A better future for women

“What you find when you visit women in poverty is that they often have no ability to dream because all they’re worried about is surviving.” – Clare Steele, CEO of Compassion Australia

Ms Steele would like to see a future where women in poverty are able to dream.

“What you find when you visit women in poverty is that they often have no ability to dream because all they’re worried about is surviving,” she said.

Rather than day-to-day survival, women should be able to hope and build a future for themselves and their family, Ms Steele said.

“Then, I think, as we see that we’ll see communities grow and flourish and change, and gradually we’ll be able see nations grow and flourish and change as well, so that’s my hope for women.”

However, Ms Steele said during the live stream discussion that she was encouraged to see Christ-centered women when she visited the field.

“Their hope was so strong in their lord and saviour that they could dream because they knew their future was certain, so they really really did dream,” she said.

Diverse gifts and skills

As a woman in a leadership position, Ms Steele had to learn how to flourish in the workplace.

“For me, starting in male dominated industries, I struggled to understand how my leadership style worked,” she said.

“I’m not a very big woman, I’m not a very loud woman, and I would walk into rooms with men who are louder and taller and just have bigger presence.”

However, she learnt to not apologise for being a woman and leading differently, but rather saw it as an opportunity to bring diverse gifts and skills to the workplace.

“I love how diverse our creation is that God made, and how that diversity brings great beauty,” Ms Steele said.

“I think as women and men working together, we bring that great diversity, and that’s when we find the most beauty in our teams.”
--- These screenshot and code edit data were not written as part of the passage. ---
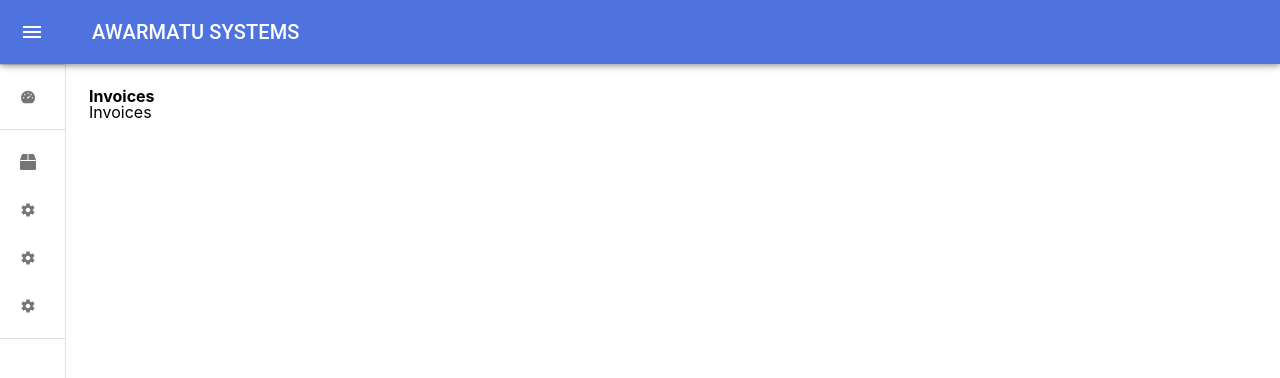
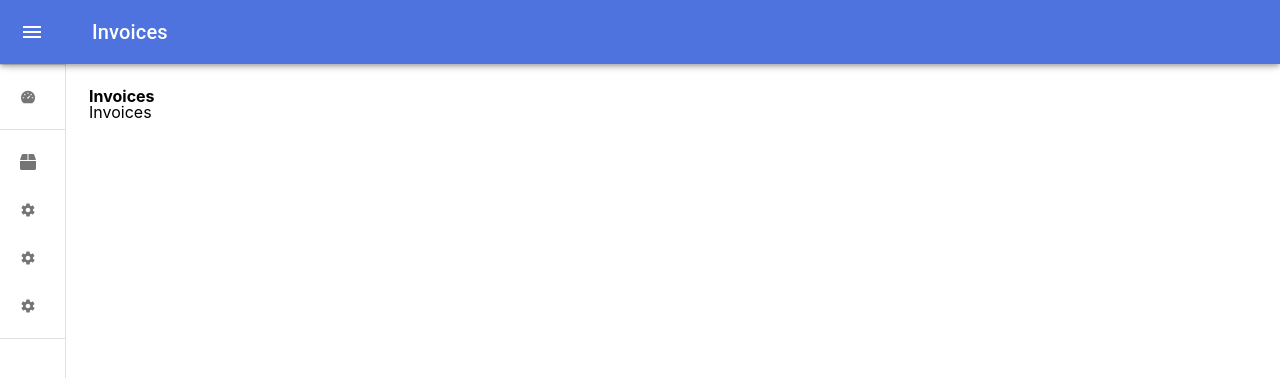
Before and after one commit to FlowersBIJ/flowers-frontend, a React (Create React App) app: page /invoices in a window 1280 px wide. Shown: the top 378 px of the page. Built offline with nearby package versions, Linux system fonts and the light colour scheme.

Commit message:
отображение текста

```diff
--- a/src/App.css
+++ b/src/App.css
@@ -36,4 +36,3 @@
       transform: rotate(360deg);
    }
 }
-/* test to push */
--- a/src/Components/AppBar/AppBar.tsx
+++ b/src/Components/AppBar/AppBar.tsx
@@ -1,9 +1,10 @@
-import { styled } from '@mui/material/styles';
-import MuiAppBar, { AppBarProps as MuiAppBarProps } from '@mui/material/AppBar';
-import Toolbar from '@mui/material/Toolbar';
-import Typography from '@mui/material/Typography';
-import IconButton from '@mui/material/IconButton';
-import MenuIcon from '@mui/icons-material/Menu';
+import { styled } from "@mui/material/styles";
+import MuiAppBar, { AppBarProps as MuiAppBarProps } from "@mui/material/AppBar";
+import Toolbar from "@mui/material/Toolbar";
+import Typography from "@mui/material/Typography";
+import IconButton from "@mui/material/IconButton";
+import MenuIcon from "@mui/icons-material/Menu";
+import { useText } from "../TextContext/TextContext";
 
 const drawerWidth = 240;
 
@@ -13,17 +14,17 @@
 }
 
 const AppBarWrapper = styled(MuiAppBar, {
-    shouldForwardProp: (prop) => prop !== 'open',
+   shouldForwardProp: (prop) => prop !== "open",
 })<AppBarProps>(({ theme, open }) => ({
    zIndex: theme.zIndex.drawer + 1,
-    transition: theme.transitions.create(['width', 'margin'], {
+   transition: theme.transitions.create(["width", "margin"], {
       easing: theme.transitions.easing.sharp,
       duration: theme.transitions.duration.leavingScreen,
    }),
    ...(open && {
       marginLeft: drawerWidth,
       width: `calc(100% - ${drawerWidth}px)`,
-        transition: theme.transitions.create(['width', 'margin'], {
+      transition: theme.transitions.create(["width", "margin"], {
          easing: theme.transitions.easing.sharp,
          duration: theme.transitions.duration.enteringScreen,
       }),
@@ -31,13 +32,15 @@
 }));
 
 export default function AppBar({ open, handleDrawerOpen }: AppBarProps) {
+   const { text } = useText();
    return (
       <AppBarWrapper
          position="fixed"
          open={open}
          sx={{
-                backgroundColor: '#4e73df'
-            }} >
+            backgroundColor: "#4e73df",
+         }}
+      >
          <Toolbar>
             <IconButton
                color="inherit"
@@ -46,13 +49,13 @@
                edge="start"
                sx={{
                   marginRight: 5,
-                        ...(open && { display: 'none' }),
+                  ...(open && { display: "none" }),
                }}
             >
                <MenuIcon />
             </IconButton>
             <Typography variant="h6" noWrap component="div">
-                    AWARMATU SYSTEMS
+               {text}
             </Typography>
          </Toolbar>
       </AppBarWrapper>
--- a/src/Components/PageBody/PageBody.tsx
+++ b/src/Components/PageBody/PageBody.tsx
@@ -1,12 +1,13 @@
-import * as React from 'react';
-import { styled } from '@mui/material/styles';
-import Box from '@mui/material/Box';
+import * as React from "react";
+import { styled } from "@mui/material/styles";
+import Box from "@mui/material/Box";
 import { ReactNode } from "react";
+import { useText } from "../TextContext/TextContext";
 
-const DrawerHeader = styled('div')(({ theme }) => ({
-    display: 'flex',
-    alignItems: 'center',
-    justifyContent: 'flex-end',
+const DrawerHeader = styled("div")(({ theme }) => ({
+   display: "flex",
+   alignItems: "center",
+   justifyContent: "flex-end",
    padding: theme.spacing(0, 1),
    ...theme.mixins.toolbar,
 }));
@@ -17,6 +18,11 @@
 };
 
 export const PageBody: React.FC<PageBodyProps> = ({ text, children }) => {
+   const { setText } = useText();
+
+   React.useEffect(() => {
+      setText(text);
+   }, [text, setText]);
    return (
       <Box component="main" sx={{ flexGrow: 1, p: 3 }}>
          <DrawerHeader />
@@ -24,4 +30,4 @@
          <main>{children}</main>
       </Box>
    );
-}
+};
--- /dev/null
+++ b/src/Components/TextContext/TextContext.tsx
@@ -0,0 +1,28 @@
+import React, { createContext, useContext } from "react";
+
+interface TextContextProps {
+   text: string;
+   setText: (text: string) => void;
+}
+
+const TextContext = createContext<TextContextProps | undefined>(undefined);
+
+export const useText = () => {
+   const context = useContext(TextContext);
+   if (!context) {
+      throw new Error("useText must be used within a TextProvider");
+   }
+   return context;
+};
+
+export const TextProvider: React.FC<{ children: React.ReactNode }> = ({
+   children,
+}) => {
+   const [text, setText] = React.useState("");
+
+   return (
+      <TextContext.Provider value={{ text, setText }}>
+         {children}
+      </TextContext.Provider>
+   );
+};
--- a/src/index.tsx
+++ b/src/index.tsx
@@ -1,19 +1,23 @@
-import ReactDOM from 'react-dom/client';
-import App from './App';
+import ReactDOM from "react-dom/client";
+import App from "./App";
 import { createBrowserRouter, RouterProvider } from "react-router-dom";
-import { PageBody } from './Components/PageBody/PageBody';
-import { Dashboard } from './Pages/Dashboard/Dashboard';
-import { Shipment } from './Pages/Shipment/Shipment';
-import { Invoices } from './Pages/Invoices/Invoces';
-import { AccountStatement } from './Pages/AccountStatements/AccountStatement';
-import { Parameterization } from './Pages/Parameterization/Parameterization';
+import { PageBody } from "./Components/PageBody/PageBody";
+import { Dashboard } from "./Pages/Dashboard/Dashboard";
+import { Shipment } from "./Pages/Shipment/Shipment";
+import { Invoices } from "./Pages/Invoices/Invoces";
+import { AccountStatement } from "./Pages/AccountStatements/AccountStatement";
+import { Parameterization } from "./Pages/Parameterization/Parameterization";
 import { store, StoreContext } from "./Data/Store";
-import './index.css';
-
+import "./index.css";
+import { TextProvider } from "./Components/TextContext/TextContext";
 const router = createBrowserRouter([
    {
       path: "/",
-    element: <App />,
+      element: (
+         <TextProvider>
+            <App />,
+         </TextProvider>
+      ),
       children: [
          {
             index: true,
@@ -65,6 +69,8 @@
 
 root.render(
    <StoreContext.Provider value={store}>
+      <TextProvider>
          <RouterProvider router={router} />
+      </TextProvider>
    </StoreContext.Provider>
 );
```
Also changed, not shown: src/App.tsx (+6 -6 lines), 1 other file (tests, documents, lock files or other folders). Lines whose indentation alone changed are shown as unchanged.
The discussion between Compassion Australia CEO Clare Steele and President and CEO of Compassion Canada Allison Alley was broadcast live on Compassion Australia’s Facebook page on 8 March at 11am AEDT.